### Work to be completed:
Whenever a line in the entries includes the word "index", copy that line out.

### Data excerpts:
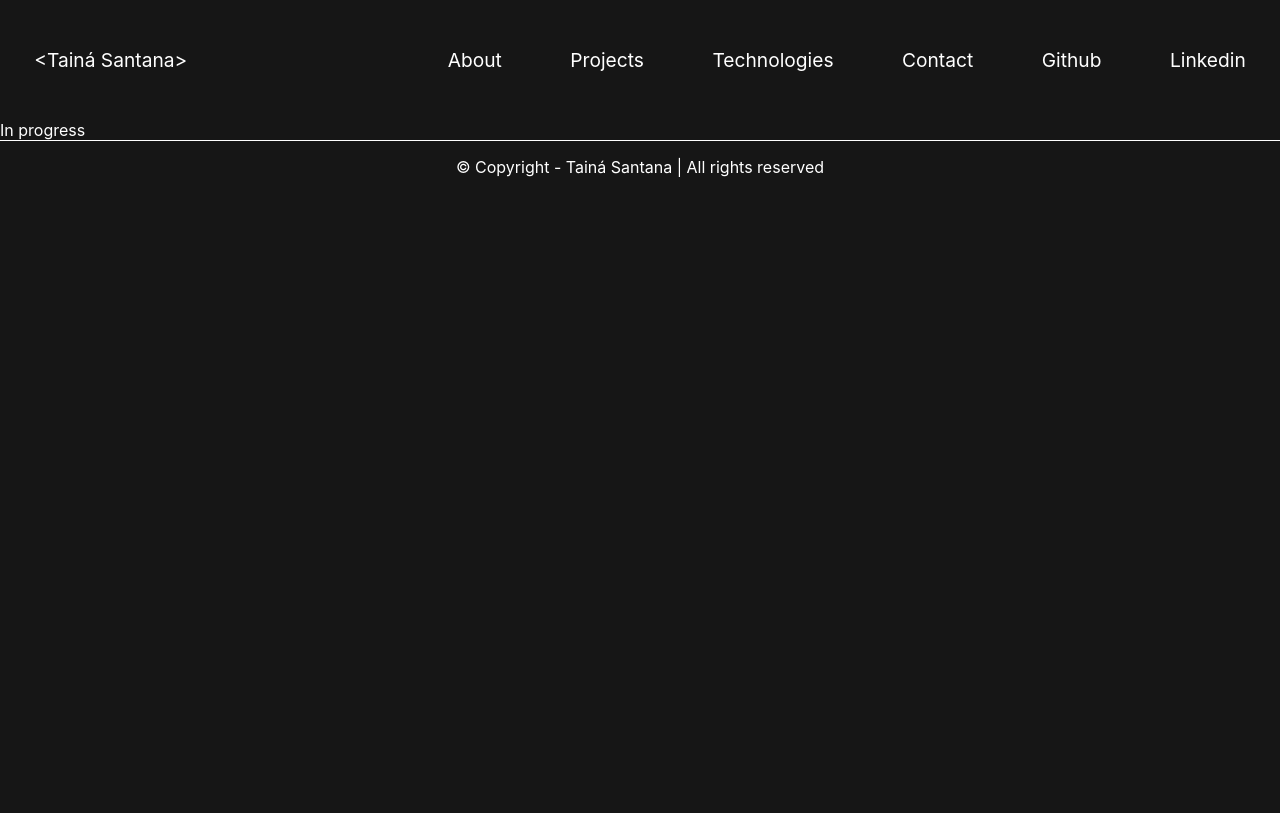
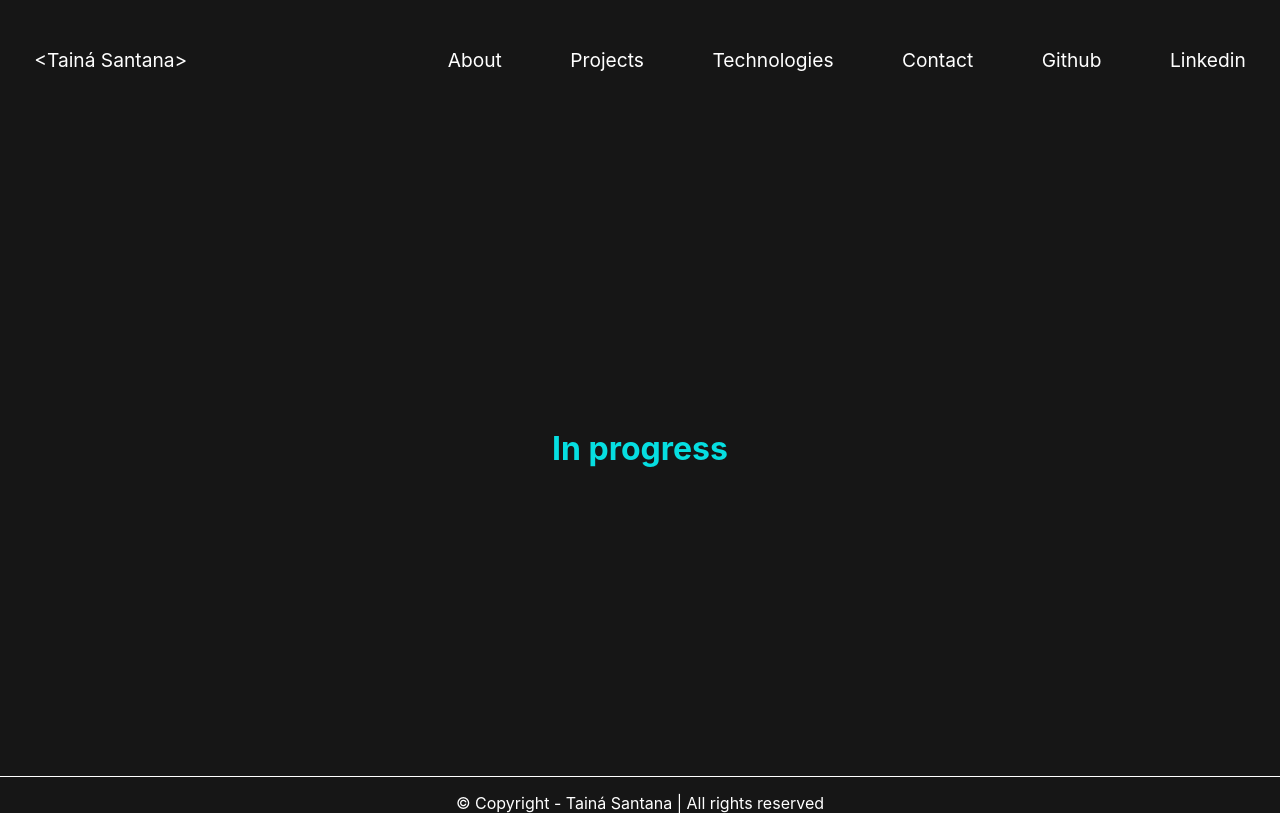
Before and after one commit to tainnaps/tainnaps.github.io, a React (Create React App) app: page /projects in a window 1280 px wide. Built offline with nearby package versions, Linux system fonts and the light colour scheme.

Commit message:
refactor: set projects page in progress

```diff
--- a/src/pages/Projects/index.css
+++ b/src/pages/Projects/index.css
@@ -0,0 +1,8 @@
+.projects {
+  display: flex;
+  height: 82vh;
+  width: 100%;
+  justify-content: center;
+  align-items: center;
+  color: rgb(6, 222, 225);
+}
--- a/src/pages/Projects/index.js
+++ b/src/pages/Projects/index.js
@@ -1,8 +1,11 @@
 import React from 'react';
+import './index.css';
 
 function Projects() {
   return (
-    <div>In progress</div>
+    <main className="projects">
+      <h1>In progress</h1>
+    </main>
   );
 }
 
```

### Answer space:
--- a/src/pages/Projects/index.css
+++ b/src/pages/Projects/index.css
--- a/src/pages/Projects/index.js
+++ b/src/pages/Projects/index.js
+import './index.css';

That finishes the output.